Gulf of California 2015, Leg 3 – Biodiversity and Biooptics – Log 7

Hyperiid Amphipods and Ctenophores

Bill Browne writes: I am investigating the genetic patterns underlying animal diversity. To me, the two most interesting groups of midwater animals in the Gulf of California are the hyperiid amphipods (bug-like crustaceans) and ctenophores (comb jellies).

Why hyperiids?
Many midwater organisms have unusual eyes. Hyperiid amphipods have a particularly impressive range of diverse eye types, with a minimum of ten different eye configurations, from minuscule eyes in some species that eke out a living in perpetual darkness, to quite dramatic eyes in others that experience at least some sunlight.

The midwater amphipod Phronima sedentaria has large eyes. It carves out a “home” within a dead salp or pyrosome. The opaque white spots on the left are eggs this animal has laid around the sides of its home. Photo by Bill Browne.

The wide diversity of amphipod eye types is thought to be related to their associations with gelatinous hosts. As our colleague Rebeca Gasca has found, nearly all hyperiids have some relationship with other gelatinous midwater organisms (often parasitic). In many cases, it is difficult to observe these associations using trawled specimens because either the amphipod is knocked off of its host, or the fragile host is destroyed. Diving with the ROV Doc Ricketts gives us better insight into these relationships.

The tiny white objects are amphipods living in a salp colony.
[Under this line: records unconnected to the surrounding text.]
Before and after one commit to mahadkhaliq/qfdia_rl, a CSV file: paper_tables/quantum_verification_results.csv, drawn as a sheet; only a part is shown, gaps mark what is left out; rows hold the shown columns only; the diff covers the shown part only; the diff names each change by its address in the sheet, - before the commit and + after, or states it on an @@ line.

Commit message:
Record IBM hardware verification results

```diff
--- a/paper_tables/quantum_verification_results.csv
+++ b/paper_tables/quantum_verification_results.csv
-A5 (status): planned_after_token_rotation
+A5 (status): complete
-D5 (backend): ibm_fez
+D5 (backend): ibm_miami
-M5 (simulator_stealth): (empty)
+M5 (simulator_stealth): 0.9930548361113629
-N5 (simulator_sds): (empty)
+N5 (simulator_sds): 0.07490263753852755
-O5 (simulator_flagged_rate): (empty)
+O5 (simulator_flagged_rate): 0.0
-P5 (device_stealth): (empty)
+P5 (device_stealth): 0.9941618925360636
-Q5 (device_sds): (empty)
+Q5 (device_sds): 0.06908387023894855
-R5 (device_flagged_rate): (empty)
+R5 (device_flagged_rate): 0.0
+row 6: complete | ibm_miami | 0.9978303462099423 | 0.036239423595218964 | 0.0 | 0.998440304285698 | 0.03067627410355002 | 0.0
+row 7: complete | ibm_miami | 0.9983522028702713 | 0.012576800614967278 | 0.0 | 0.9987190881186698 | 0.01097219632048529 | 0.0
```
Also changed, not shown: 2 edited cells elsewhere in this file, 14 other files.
The Gulf of California has a high abundance of the more spectacular eye types exhibited among the hyperiids. For example during our deep ROV dives we have seen large numbers of the bathypelagic hyperiid, Scypholanceola, that possess remarkable mirrored pigment cups. In contrast our shallower net trawls have captured a species of Paraphronima characterized by unusual eyes with 12 pairs of retinas.
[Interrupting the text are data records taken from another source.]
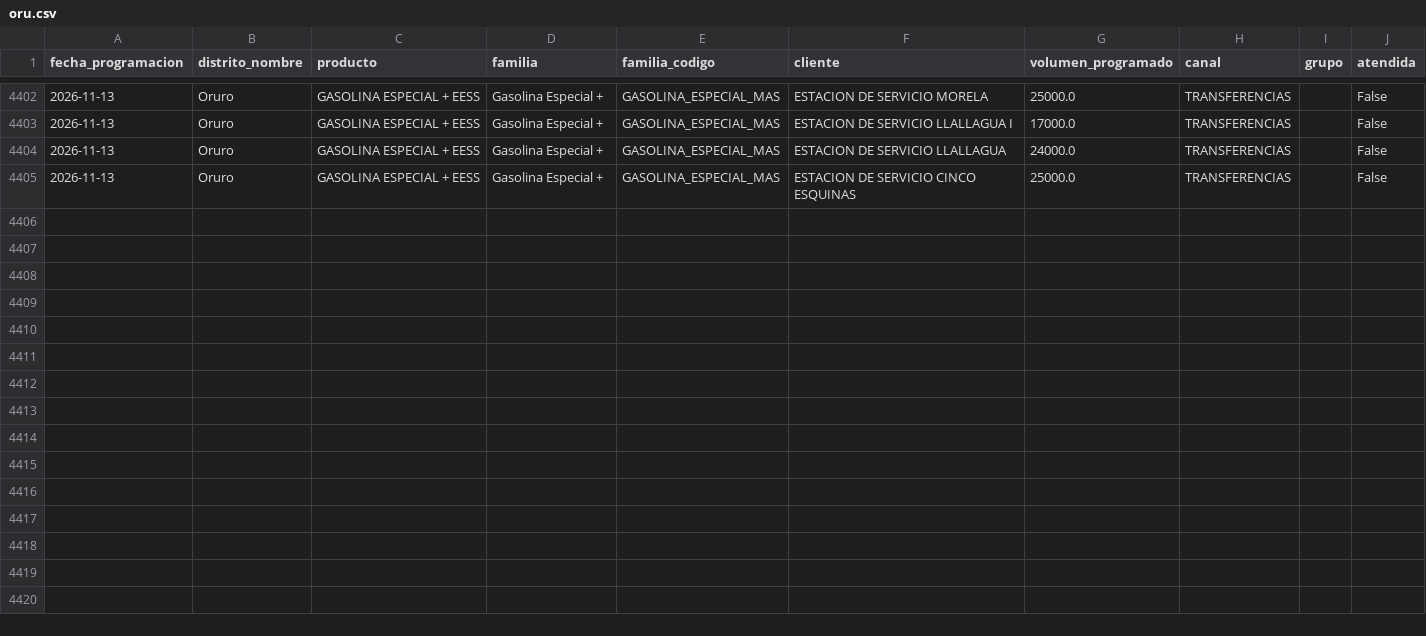
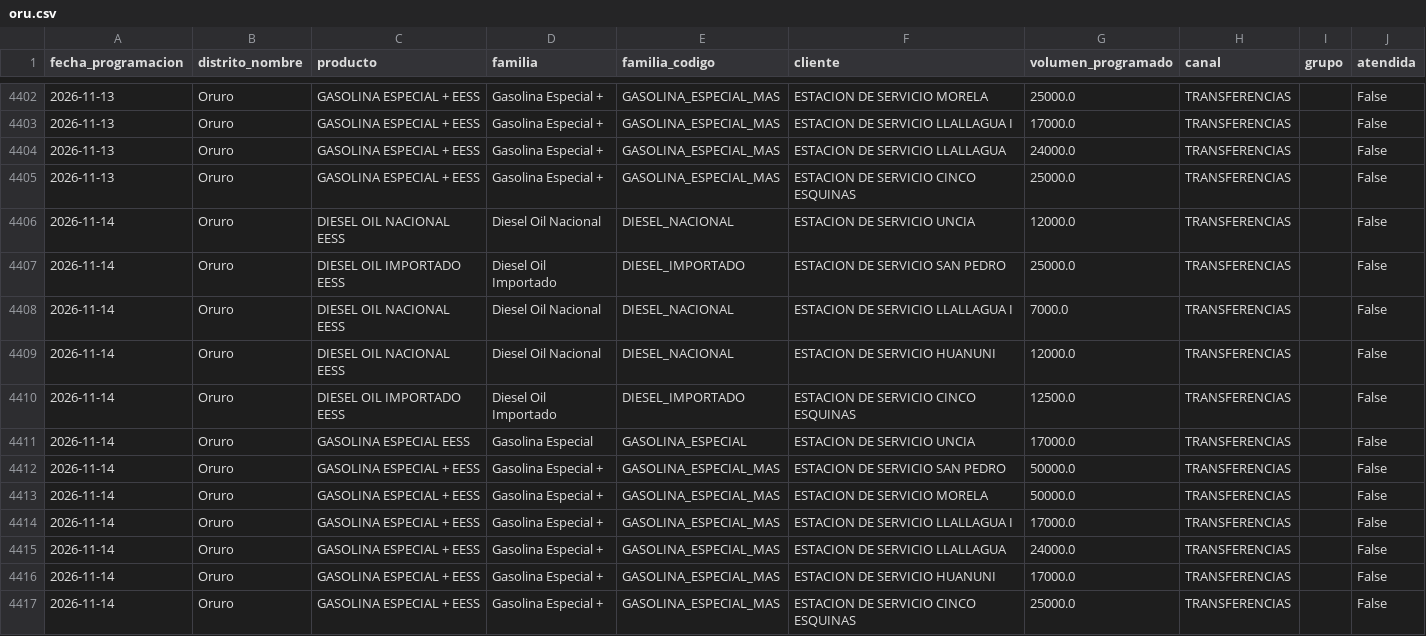
Before and after one commit to mauforonda/data-triage, a CSV file: hidrocarburos/abastecimiento/data/programacion/oru.csv, drawn as a sheet; only a part is shown, gaps mark what is left out; the diff names each change by its address in the sheet, - before the commit and + after, or states it on an @@ line.

```diff
--- a/hidrocarburos/abastecimiento/data/programacion/oru.csv
+++ b/hidrocarburos/abastecimiento/data/programacion/oru.csv
+row 4406: 2026-11-14 | Oruro | DIESEL OIL NACIONAL EESS | Diesel Oil Nacional | DIESEL_NACIONAL | ESTACION DE SERVICIO UNCIA | 12000.0 | TRANSFERENCIAS |  | False
+row 4407: 2026-11-14 | Oruro | DIESEL OIL IMPORTADO EESS | Diesel Oil Importado | DIESEL_IMPORTADO | ESTACION DE SERVICIO SAN PEDRO | 25000.0 | TRANSFERENCIAS |  | False
+row 4408: 2026-11-14 | Oruro | DIESEL OIL NACIONAL EESS | Diesel Oil Nacional | DIESEL_NACIONAL | ESTACION DE SERVICIO LLALLAGUA I | 7000.0 | TRANSFERENCIAS |  | False
+row 4409: 2026-11-14 | Oruro | DIESEL OIL NACIONAL EESS | Diesel Oil Nacional | DIESEL_NACIONAL | ESTACION DE SERVICIO HUANUNI | 12000.0 | TRANSFERENCIAS |  | False
+row 4410: 2026-11-14 | Oruro | DIESEL OIL IMPORTADO EESS | Diesel Oil Importado | DIESEL_IMPORTADO | ESTACION DE SERVICIO CINCO ESQUINAS | 12500.0 | TRANSFERENCIAS |  | False
+row 4411: 2026-11-14 | Oruro | GASOLINA ESPECIAL EESS | Gasolina Especial | GASOLINA_ESPECIAL | ESTACION DE SERVICIO UNCIA | 17000.0 | TRANSFERENCIAS |  | False
+row 4412: 2026-11-14 | Oruro | GASOLINA ESPECIAL + EESS | Gasolina Especial + | GASOLINA_ESPECIAL_MAS | ESTACION DE SERVICIO SAN PEDRO | 50000.0 | TRANSFERENCIAS |  | False
+row 4413: 2026-11-14 | Oruro | GASOLINA ESPECIAL + EESS | Gasolina Especial + | GASOLINA_ESPECIAL_MAS | ESTACION DE SERVICIO MORELA | 50000.0 | TRANSFERENCIAS |  | False
+row 4414: 2026-11-14 | Oruro | GASOLINA ESPECIAL + EESS | Gasolina Especial + | GASOLINA_ESPECIAL_MAS | ESTACION DE SERVICIO LLALLAGUA I | 17000.0 | TRANSFERENCIAS |  | False
+row 4415: 2026-11-14 | Oruro | GASOLINA ESPECIAL + EESS | Gasolina Especial + | GASOLINA_ESPECIAL_MAS | ESTACION DE SERVICIO LLALLAGUA | 24000.0 | TRANSFERENCIAS |  | False
+row 4416: 2026-11-14 | Oruro | GASOLINA ESPECIAL + EESS | Gasolina Especial + | GASOLINA_ESPECIAL_MAS | ESTACION DE SERVICIO HUANUNI | 17000.0 | TRANSFERENCIAS |  | False
+row 4417: 2026-11-14 | Oruro | GASOLINA ESPECIAL + EESS | Gasolina Especial + | GASOLINA_ESPECIAL_MAS | ESTACION DE SERVICIO CINCO ESQUINAS | 25000.0 | TRANSFERENCIAS |  | False
```
Also changed, not shown: hidrocarburos/abastecimiento/data/programacion/chu.csv, hidrocarburos/abastecimiento/data/programacion/pot.csv, 12 other files.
The bathypelagic hyperiid, Scypholanceola.
A species of Paraphronima. Photo by Bill Browne.

Why ctenophores?
My other principal objective for this research cruise is to find and collect samples of the lobate ctenophore Ocyropsis to sequence its genome. In my lab we study ctenophores to gain insight into the early evolution of animal multicellularity. Ctenophores are a good model for this research because they diverged from other animals over 600 million years ago. Recent work with ctenophores has yielded unexpected results: many genes that we thought were important to organizing the animal body plan are not present in ctenophores.
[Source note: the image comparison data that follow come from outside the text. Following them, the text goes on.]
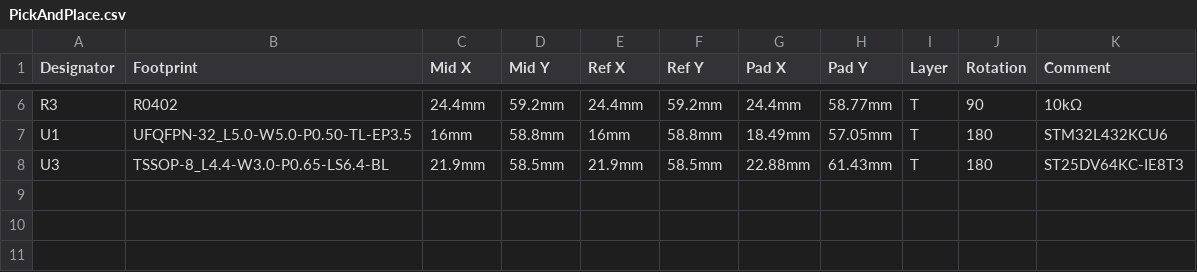
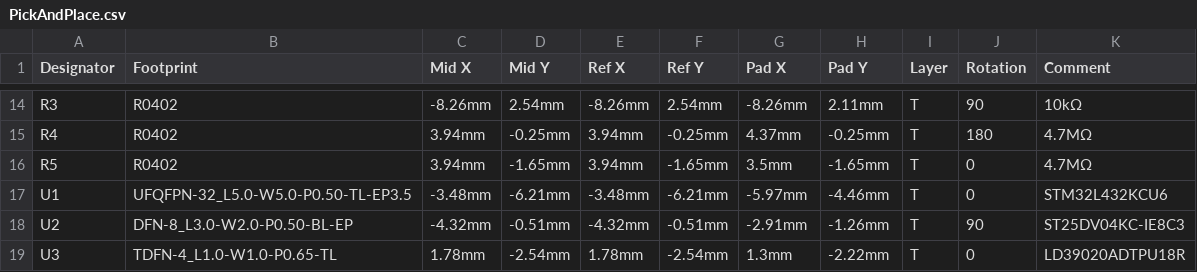
Before and after one commit to Tuszy/phygital-nfc-tag, a CSV file: pcb/PickAndPlace.csv, drawn as a sheet; only a part is shown, gaps mark what is left out; addresses are those after the commit; the diff covers the shown part only; the diff names each change by its address in the sheet, - before the commit and + after, or states it on an @@ line.

```diff
--- a/pcb/PickAndPlace.csv
+++ b/pcb/PickAndPlace.csv
-C14 (Mid X): 24.4mm
+C14 (Mid X): -8.26mm
-D14 (Mid Y): 59.2mm
+D14 (Mid Y): 2.54mm
-E14 (Ref X): 24.4mm
+E14 (Ref X): -8.26mm
-F14 (Ref Y): 59.2mm
+F14 (Ref Y): 2.54mm
-G14 (Pad X): 24.4mm
+G14 (Pad X): -8.26mm
-H14 (Pad Y): 58.77mm
+H14 (Pad Y): 2.11mm
+row 15: R4 | R0402 | 3.94mm | -0.25mm | 3.94mm | -0.25mm | 4.37mm | -0.25mm | T | 180 | 4.7MΩ
+row 16: R5 | R0402 | 3.94mm | -1.65mm | 3.94mm | -1.65mm | 3.5mm | -1.65mm | T | 0 | 4.7MΩ
-C17 (Mid X): 16mm
+C17 (Mid X): -3.48mm
-D17 (Mid Y): 58.8mm
+D17 (Mid Y): -6.21mm
-E17 (Ref X): 16mm
+E17 (Ref X): -3.48mm
-F17 (Ref Y): 58.8mm
+F17 (Ref Y): -6.21mm
-G17 (Pad X): 18.49mm
+G17 (Pad X): -5.97mm
-H17 (Pad Y): 57.05mm
+H17 (Pad Y): -4.46mm
-J17 (Rotation): 180
+J17 (Rotation): 0
+row 18: U2 | DFN-8_L3.0-W2.0-P0.50-BL-EP | -4.32mm | -0.51mm | -4.32mm | -0.51mm | -2.91mm | -1.26mm | T | 90 | ST25DV04KC-IE8C3
-B19 (Footprint): TSSOP-8_L4.4-W3.0-P0.65-LS6.4-BL
+B19 (Footprint): TDFN-4_L1.0-W1.0-P0.65-TL
-C19 (Mid X): 21.9mm
+C19 (Mid X): 1.78mm
-D19 (Mid Y): 58.5mm
+D19 (Mid Y): -2.54mm
-E19 (Ref X): 21.9mm
+E19 (Ref X): 1.78mm
-F19 (Ref Y): 58.5mm
+F19 (Ref Y): -2.54mm
-G19 (Pad X): 22.88mm
+G19 (Pad X): 1.3mm
-H19 (Pad Y): 61.43mm
+H19 (Pad Y): -2.22mm
-J19 (Rotation): 180
+J19 (Rotation): 0
-K19 (Comment): ST25DV64KC-IE8T3
+K19 (Comment): LD39020ADTPU18R
```
Also changed, not shown: 8 added rows and 26 edited cells elsewhere in this file, pcb/BOM.csv, 13 other files.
The genus Ocyropsis is special because it is the only known group of comb jellies to maintain separate male and female sexes, a contrast to other ctenophores that have reproductive parts of both sexes in the same individual. We will be able to study what genes are being uniquely expressed in males and females, and whether Ocyropsis has separate sex chromosomes.

Female Ocryopsis maculata.
We have been extremely fortunate during this cruise. Our blue-water SCUBA dives have been successful in collecting two different species of Ocyropsis—Ocyropsis crystallina, and the much larger Ocyropsis maculata. The eggs are prominently visible in the female O. maculata. Photos by Bill Browne.

My collaboration with Steve and MBARI allows for a unique integrative study. We are able to collect genetic samples to study the evolution of eye types and of reproductive strategies. With this knowledge, we can tease apart some of the truly remarkable life histories associated with these extraordinary organisms.

Bill working in the lab aboard the R/V Western Flyer.

We dove in Alarcón Basin today and reached the bottom at 2,675 meters with the ROV. On its way back up we observed this amazing ctenophore Aulacoctena, which happens to be very bioluminescent. However, we decided not to sample it due to its immense size; it is slightly larger than a football. As you can see it was much too large to fit into our sample cylinders without being damaged.
 – Bill Browne